* **The task**
Reproduce each entry exactly, so that everything except the pictures is carried over.

* **Material provided**
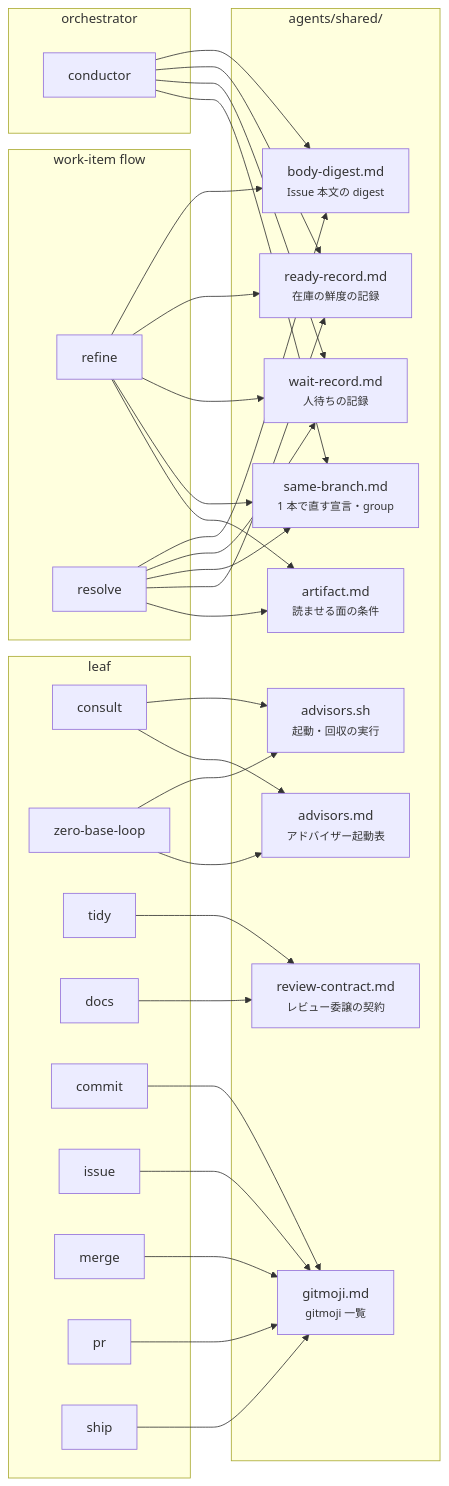
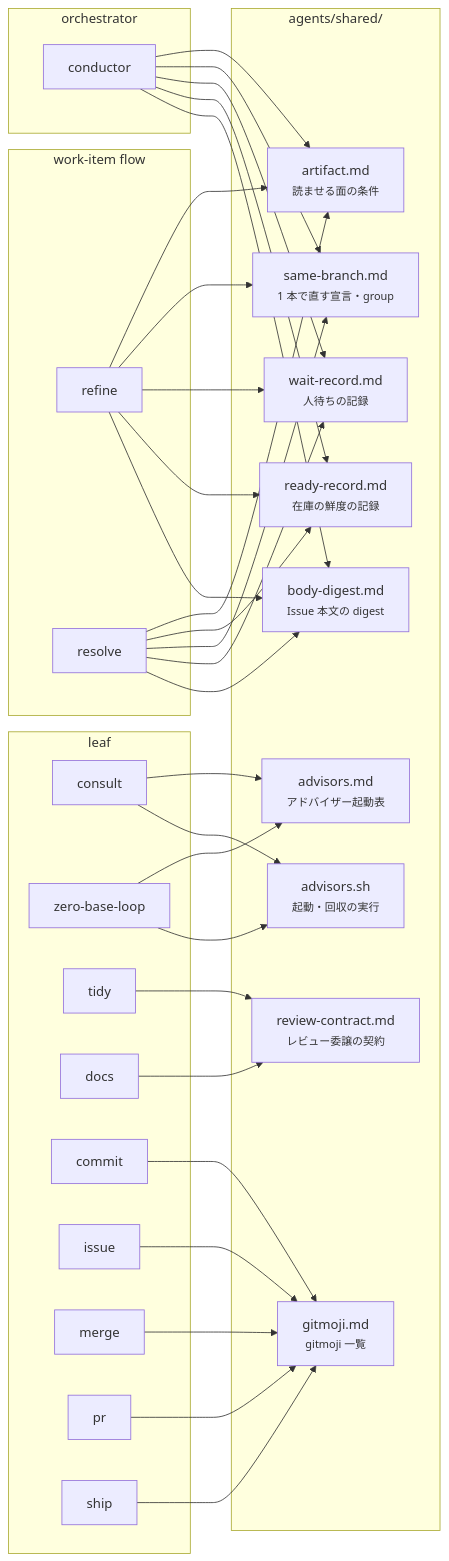
One commit to usagizmo/agentfiles changed the third of 3 diagrams in agents/docs/structure.md. Above: the diagram before and after it, drawn with Mermaid. The commit also changed 10 other files, not shown here.

````diff
--- a/agents/docs/structure.md
+++ b/agents/docs/structure.md
@@ -79,58 +79,59 @@
 ```mermaid
 flowchart LR
     subgraph orch["orchestrator"]
         CO[conductor]
     end
     subgraph flow["work-item flow"]
         RF[refine]
         RS[resolve]
     end
     subgraph leaf["leaf"]
         CS[consult]
         ZB[zero-base-loop]
         TD[tidy]
         DC[docs]
         CM[commit]
         IS[issue]
         ME[merge]
         PR[pr]
         SH[ship]
     end
     subgraph shared["agents/shared/"]
         SB["same-branch.md<br/><small>1 本で直す宣言・group</small>"]
         WR["wait-record.md<br/><small>人待ちの記録</small>"]
         RR["ready-record.md<br/><small>在庫の鮮度の記録</small>"]
         BD["body-digest.md<br/><small>Issue 本文の digest</small>"]
         RC["review-contract.md<br/><small>レビュー委譲の契約</small>"]
         AF["artifact.md<br/><small>読ませる面の条件</small>"]
         AD["advisors.md<br/><small>アドバイザー起動表</small>"]
         AS["advisors.sh<br/><small>起動・回収の実行</small>"]
         GM["gitmoji.md<br/><small>gitmoji 一覧</small>"]
     end
 
     RF --> AF
     RS --> AF
+    CO --> AF
     CO --> SB
     CO --> WR
     CO --> RR
     CO --> BD
     RF --> SB
     RF --> WR
     RF --> RR
     RS --> RR
     ME --> GM
     RF --> BD
     RS --> SB
     RS --> WR
     RS --> BD
     CS --> AD
     CS --> AS
     ZB --> AD
     ZB --> AS
     TD --> RC
     DC --> RC
     CM --> GM
     IS --> GM
     PR --> GM
     SH --> GM
 ```
````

* **Expected answer**
One commit to usagizmo/agentfiles changed the third of 3 diagrams in agents/docs/structure.md. Above: the diagram before and after it, drawn with Mermaid. The commit also changed 10 other files, not shown here.

````diff
--- a/agents/docs/structure.md
+++ b/agents/docs/structure.md
@@ -79,58 +79,59 @@
 ```mermaid
 flowchart LR
     subgraph orch["orchestrator"]
         CO[conductor]
     end
     subgraph flow["work-item flow"]
         RF[refine]
         RS[resolve]
     end
     subgraph leaf["leaf"]
         CS[consult]
         ZB[zero-base-loop]
         TD[tidy]
         DC[docs]
         CM[commit]
         IS[issue]
         ME[merge]
         PR[pr]
         SH[ship]
     end
     subgraph shared["agents/shared/"]
         SB["same-branch.md<br/><small>1 本で直す宣言・group</small>"]
         WR["wait-record.md<br/><small>人待ちの記録</small>"]
         RR["ready-record.md<br/><small>在庫の鮮度の記録</small>"]
         BD["body-digest.md<br/><small>Issue 本文の digest</small>"]
         RC["review-contract.md<br/><small>レビュー委譲の契約</small>"]
         AF["artifact.md<br/><small>読ませる面の条件</small>"]
         AD["advisors.md<br/><small>アドバイザー起動表</small>"]
         AS["advisors.sh<br/><small>起動・回収の実行</small>"]
         GM["gitmoji.md<br/><small>gitmoji 一覧</small>"]
     end
 
     RF --> AF
     RS --> AF
+    CO --> AF
     CO --> SB
     CO --> WR
     CO --> RR
     CO --> BD
     RF --> SB
     RF --> WR
     RF --> RR
     RS --> RR
     ME --> GM
     RF --> BD
     RS --> SB
     RS --> WR
     RS --> BD
     CS --> AD
     CS --> AS
     ZB --> AD
     ZB --> AS
     TD --> RC
     DC --> RC
     CM --> GM
     IS --> GM
     PR --> GM
     SH --> GM
 ```
````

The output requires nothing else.